Let me tell you two stories, one of lead and one of absinthe.
Even before there was gunpowder, there were strong indications that exposing ourselves to a lot of lead had severe side-effects.
But over the next millennia, lead has been added to makeup, gasoline, and paint. It’s also part of many manufacturing processes such as printing.
Even though people kept noticing a high correlation between death and exposure to lead, it was readily used to dilute wine, to manufacture pipes that carried drinking water, and was often added to face creams.
A millennia later, despite definite evidence from strong research, lead still crops up in all sorts of places despite its proven dangers. Lead is still added to paint to prevent cracking. It’s used to paint toys even though nontoxic options are available. Even the govt. didn’t ban rule fuel laced with lead until the 1980s in the USA.
The story of lead has a stark contrast with that of absinthe.
In the 1860s, absinthe became a wildly popular aperitif—an alcoholic drink taken before a meal to stimulate the appetite. Whole districts of Paris were said to have a faintly herbal smell of absinth in the evening between 5 and 6, a time that became known as l’heure verte (‘the green hour’).
But 50 years later absinthe was being compared to opium and being considered a major social ill. People were reporting hallucinations and permanent insanity. Doctors began to suspect that it was a poisonous drug.
In 1905 Switzerland, when a man killed his pregnant wife and two young daughters, after he had been drinking absinthe, the case was dubbed ‘the absinthe murders’ and the drink was outlawed completely there three years later. France followed in 1914.
Within 50 years absinthe was used, abused, and abandoned. Interestingly, subsequent tests have shown that much of the supposed effects of absinthe were nonsense. It was no worse than any other alcoholic drink of the same strength. Yet, despite being absolved of all responsibility, absinthe was outlawed and remains unobtainable in many liquor stores, whereas lead, known to be poisonous for over 2000 years is still being readily used. Why this difference?
Mass matters. Lead and absinthe had different societal masses. Lead had high penetration and performed a number of highly useful functions in multiple manufacturing processes. Absinthe got people drunk, not the best value-add for society.
The results of lead poisoning isn’t instant, and giving up using lead-based products would mean abstaining from using a lot of useful products. Also, the cost for retooling manufacturing systems that relied on lead is too high. Whereas absinthe stood on its own, and thus it would take far less effort to remove absinthe that it would take to remove lead.
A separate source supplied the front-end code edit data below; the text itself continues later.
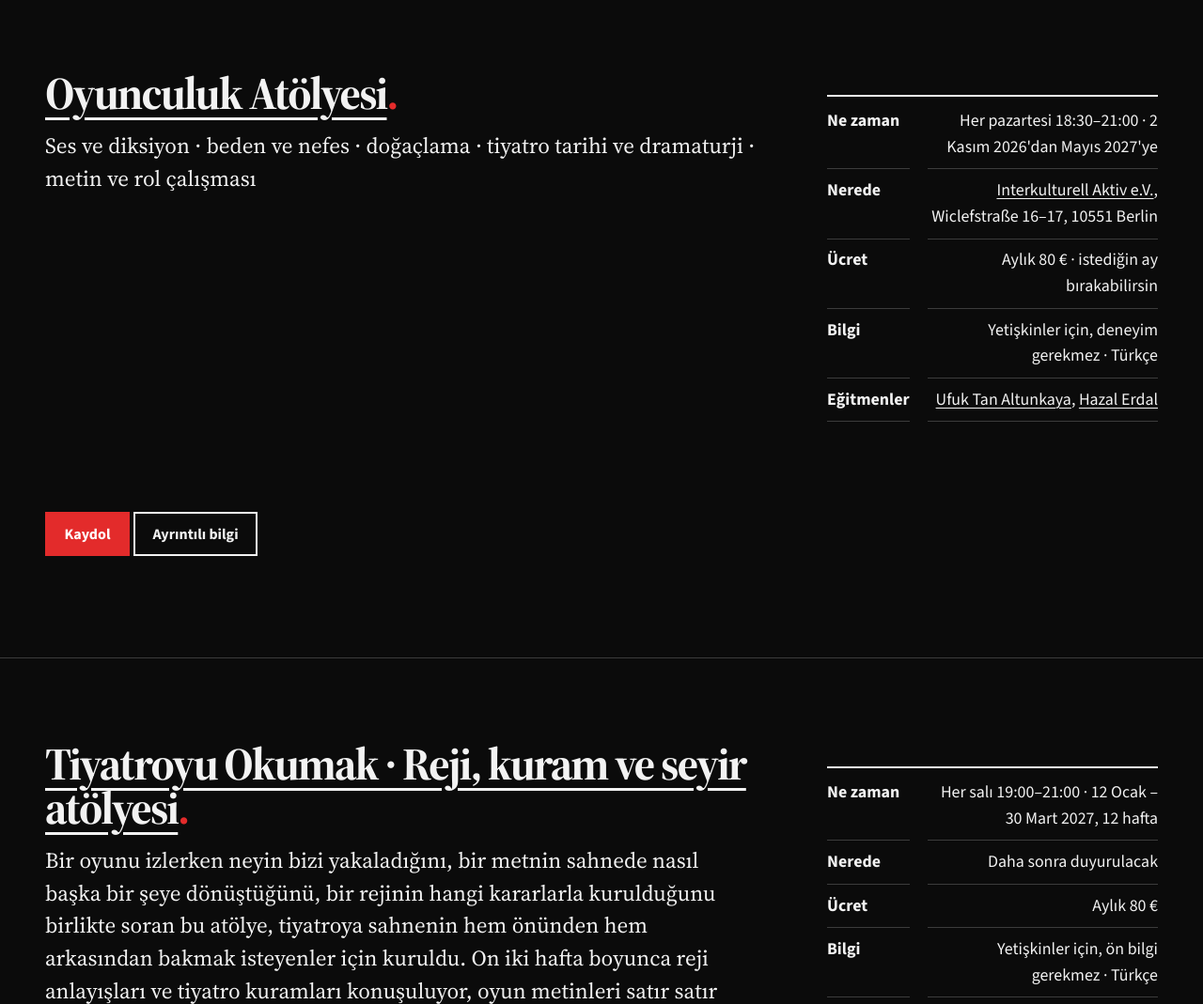
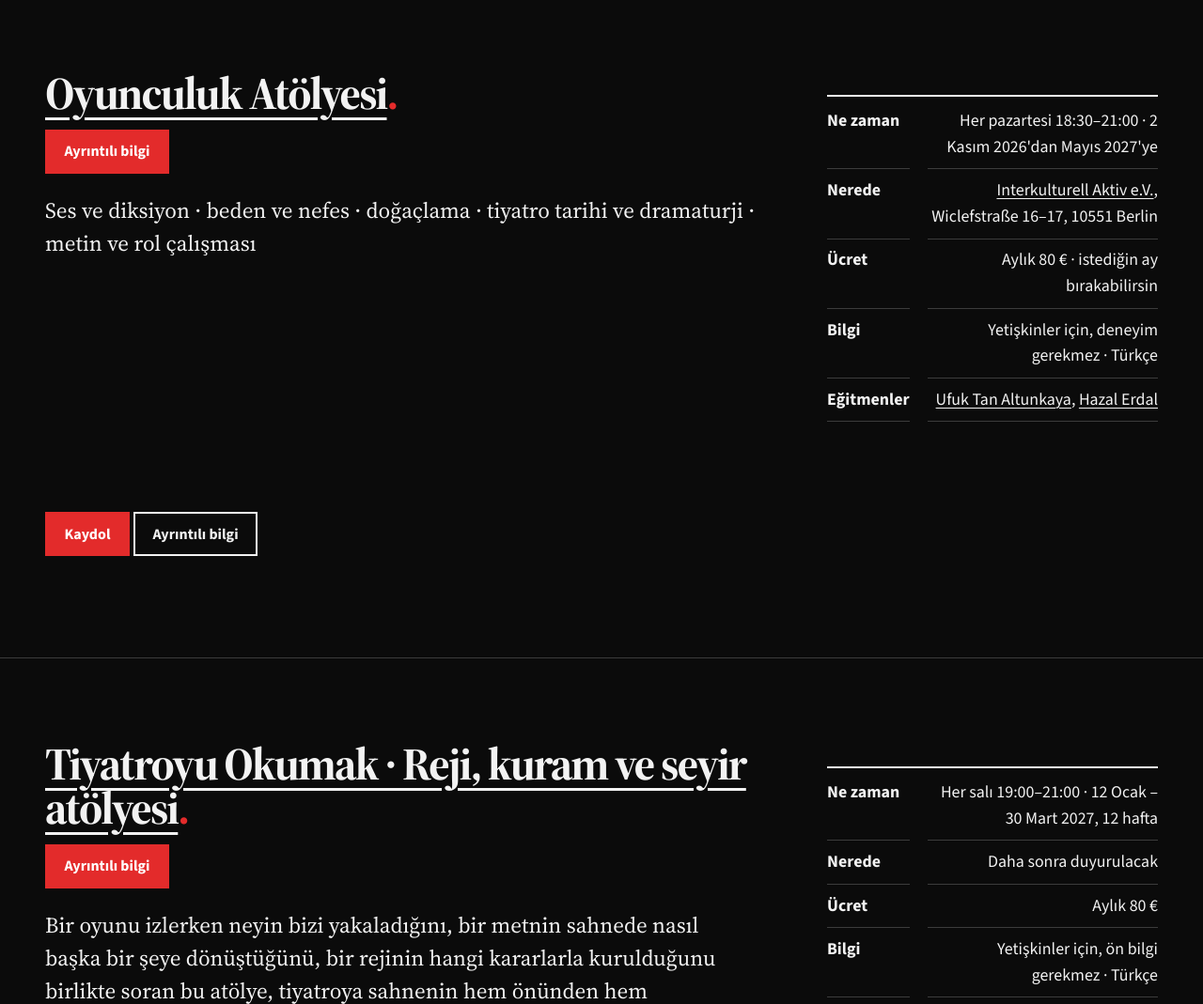
Before and after one commit to tiyatroberlin/tiyatroberlin.de, an Eleventy site: page src/pages/edu.njk in a window 1280 px wide. Shown: the part 1040-2109 px from the top of the page at 94% size. Built offline with nearby package versions, Linux system fonts and the light colour scheme; Eleventy itself is replaced by a stand-in of ours; files that its build step writes are made by us from their sources.

Commit message:
Kurslar sayfası: başlık altında Ayrıntılı bilgi düğmesi
Co-Authored-By: Claude Opus 5.5 <noreply@anthropic.com>
Claude-Session: https://claude.ai/code/session_01Q2s6RSdDjMY53bx39N1XY1

```diff
--- a/src/assets/css/site.css
+++ b/src/assets/css/site.css
@@ -392,3 +392,4 @@ a.vlink{text-decoration:underline;text-decoration-thickness:1px;text-underline-o
   .course-toc{display:none}
   .teacher{grid-template-columns:6.5rem 1fr;gap:1rem}
 }
+.course-more{margin:.4rem 0 1.4rem}
--- a/src/pages/edu.njk
+++ b/src/pages/edu.njk
@@ -18,6 +18,7 @@ eleventyComputed:
 <section class="section"><div class="wrap cols">
   <div>
     <h2 class="h-big">{% if c.detail and lang == "tr" %}<a href="{{ ('/tr/tiyatro-pedagojisi/' + c.slug + '/') | url }}">{{ c.title | t(lang) }}</a>{% else %}{{ c.title | t(lang) }}{% endif %}<span class="pt">.</span></h2>
+    {% if c.detail and lang == "tr" %}<p class="course-more"><a class="btn red" href="{{ ('/tr/tiyatro-pedagojisi/' + c.slug + '/') | url }}">Ayrıntılı bilgi</a></p>{% endif %}
     {% if c.text %}<div class="prose">{{ c.text | t(lang) | paras | safe }}</div>{% endif %}
     {% if c.topics %}<p class="prose">{{ c.topics | t(lang) }}</p>{% endif %}
   </div>
```
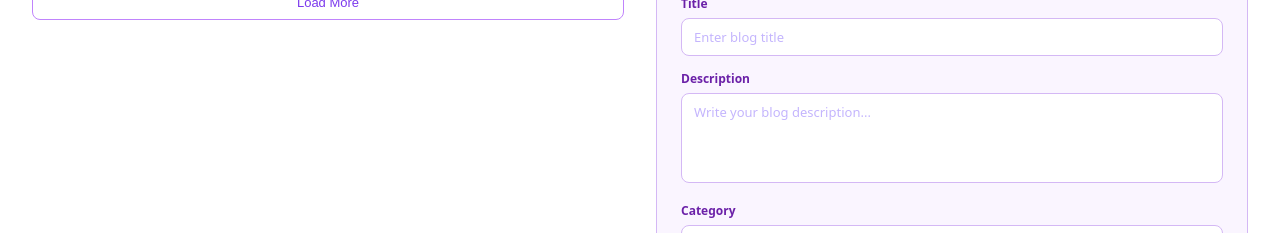
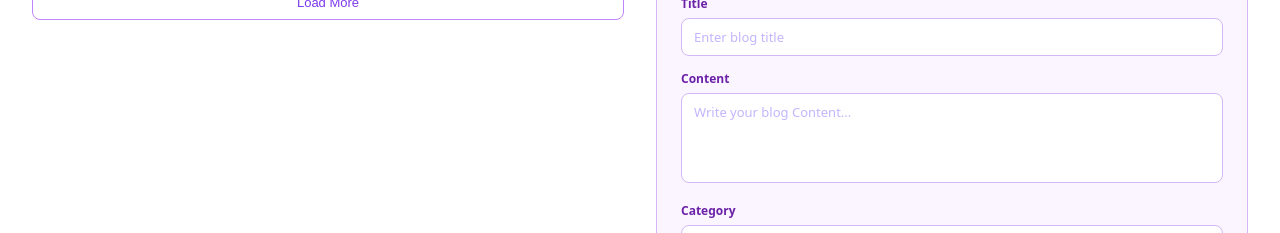
Before and after one commit to Gargera/DevPulse, an Angular app: page / in a window 1280 px wide. Shown: the part 180-413 px from the top of the page. Built offline with nearby package versions, Linux system fonts and the light colour scheme.

Commit message:
refactor: rename Description to Content in blog components and update related validation

```diff
--- a/src/Components/blog-card/blog-card.css
+++ b/src/Components/blog-card/blog-card.css
@@ -56,7 +56,7 @@
   line-height: 1.4;
 }
 
-.blog-desc {
+.blog-content {
   font-size: 13px;
   color: #6b7280;
   margin: 0;
--- a/src/Components/blog-card/blog-card.html
+++ b/src/Components/blog-card/blog-card.html
@@ -8,7 +8,7 @@
 
   <div class="blog-body">
     <h3 class="blog-title">{{ BlogData.Title }}</h3>
-    <p class="blog-desc">{{ BlogData.Description }}</p>
+    <p class="blog-content">{{ BlogData.Content }}</p>
   </div>
 
   <div class="blog-footer">
--- a/src/Components/blog-card/blog-card.ts
+++ b/src/Components/blog-card/blog-card.ts
@@ -8,7 +8,7 @@ import { Blog } from '../../Models/Blog';
   styleUrl: './blog-card.css',
 })
 export class BlogCard {
-  @Input() BlogData: Blog = {Id:0, ImageUrl:"", Title: "", Description: "", Category: ""};
+  @Input() BlogData: Blog = {Id:0, ImageUrl:"", Title: "", Content: "", Category: ""};
 
   goToDetails()
   {
--- a/src/Components/create-blog/create-blog.html
+++ b/src/Components/create-blog/create-blog.html
@@ -11,9 +11,9 @@
   </div>
 
   <div class="form-group">
-    <label>Description</label>
-    <textarea placeholder="Write your blog description..." formControlName="Description"></textarea>
-    <span class="error-message">{{DescriptionValid.Message}}</span>
+    <label>Content</label>
+    <textarea placeholder="Write your blog Content..." formControlName="Content"></textarea>
+    <span class="error-message">{{ContentValid.Message}}</span>
   </div>
 
   <div class="form-group">
--- a/src/Components/create-blog/create-blog.ts
+++ b/src/Components/create-blog/create-blog.ts
@@ -31,7 +31,7 @@ export class CreateBlog implements OnInit {
   constructor(private fb: FormBuilder) {
     this.blogForm = this.fb.group({
       Title: ['', [Validators.required, Validators.minLength(3), Validators.maxLength(200)]],
-      Description: ['', [Validators.required, Validators.minLength(20), Validators.maxLength(10000)]],
+      Content: ['', [Validators.required, Validators.minLength(20), Validators.maxLength(10000)]],
       Category: ['', Validators.required]
     });
   }
@@ -107,19 +107,19 @@ export class CreateBlog implements OnInit {
     return response
   }
 
-  get DescriptionValid() :  IValidationResponse
+  get ContentValid() :  IValidationResponse
   {
     let response: IValidationResponse = {Success: false, Message: ""};
-    let description = this.blogForm.get('Description');
+    let content = this.blogForm.get('Content');
 
-    if(!description?.touched) return response;
+    if(!content?.touched) return response;
 
-    if(description.errors?.['required'])
-      response.Message = "Description is required.";
-    else if(description.errors?.['minlength'])
-      response.Message = `Description must be at least ${description.errors?.['minlength']?.requiredLength} characters.`;
-    else if(description.errors?.['maxlength'])
-      response.Message = `Description can't be more than ${description.errors?.['maxlength']?.requiredLength} characters.`;
+    if(content.errors?.['required'])
+      response.Message = "Content is required.";
+    else if(content.errors?.['minlength'])
+      response.Message = `Content must be at least ${content.errors?.['minlength']?.requiredLength} characters.`;
+    else if(content.errors?.['maxlength'])
+      response.Message = `Content can't be more than ${content.errors?.['maxlength']?.requiredLength} characters.`;
     else
       response.Success = true;
 
@@ -143,7 +143,7 @@ export class CreateBlog implements OnInit {
 
   get IsBlogValid(){
      if(this.TitleValid.Success &&
-        this.DescriptionValid.Success &&
+        this.ContentValid.Success &&
         this.categoryValid.Success) return true;
      else return false;
   }
@@ -156,7 +156,7 @@ export class CreateBlog implements OnInit {
                                 Id: this.Id,
                                 ImageUrl: this.imagePreview,
                                 Title: this.blogForm.value.Title,
-                                Description: this.blogForm.value.Description,
+                                Content: this.blogForm.value.Content,
                                 Category: this.blogForm.value.Category
                               };
 
--- a/src/Components/home-layout/home-layout.ts
+++ b/src/Components/home-layout/home-layout.ts
@@ -10,7 +10,7 @@ import { Blog } from '../../Models/Blog';
   styleUrl: './home-layout.css',
 })
 export class HomeLayout {
-   BlogData: Blog = {Id: 0, ImageUrl: null, Title: "", Description: "", Category: ""};
+   BlogData: Blog = {Id: 0, ImageUrl: null, Title: "", Content: "", Category: ""};
 
    CreateBlogEventHandler(Blog: Blog)
    {
--- a/src/Components/latest-blogs/latest-blogs.ts
+++ b/src/Components/latest-blogs/latest-blogs.ts
@@ -10,7 +10,7 @@ import { Blog } from '../../Models/Blog';
 })
 export class LatestBlogs implements OnChanges, OnInit{
   Blogs: Blog[] = [];
-  @Input() parentBlogData: Blog = {Id: 0, ImageUrl: null, Title: "", Description: "", Category: ""};
+  @Input() parentBlogData: Blog = {Id: 0, ImageUrl: null, Title: "", Content: "", Category: ""};
 
   ngOnInit(): void {
     //this.Blogs = call api
--- a/src/Models/Blog.ts
+++ b/src/Models/Blog.ts
@@ -2,6 +2,6 @@ export interface Blog {
     Id:number,
     ImageUrl:string | null,
     Title: string,
-    Description: string
+    Content: string,
     Category: string
 }
```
This is part of the reason why the proof of something being harmful is not always enough to produce a change in behaviour. The inertia of a product, a habit, or an idea increases the longer it is around, harmful or not. Think cigarettes.
Sometimes it can seem monumentally frustrating when reliable information doesn’t seem to change an erroneous popular opinion, but the rule is: the longer a product has been used by a society, the more society mass it has racked up, and the harder it is to change to a new one, even if there are obvious benefits.
What is true for societies is also true for individuals. The effort required to change a habit is proportional to the length of time we’ve had it.
For example, we use the QWERTY keyboard despite more efficient keyboard layouts being available out there. Since we’ve put so much of efforts to learn this layout, it’s too much of friction to put additional effort on something that’s completely new.
As Shane Parrish writes, “Keeping things as they are requires almost no effort and involves little uncertainty.” This is why some products hang around for centuries, even when better and cheaper ones come on the market, why we stay at jobs we hate, and (almost) never change the religion we’re born with.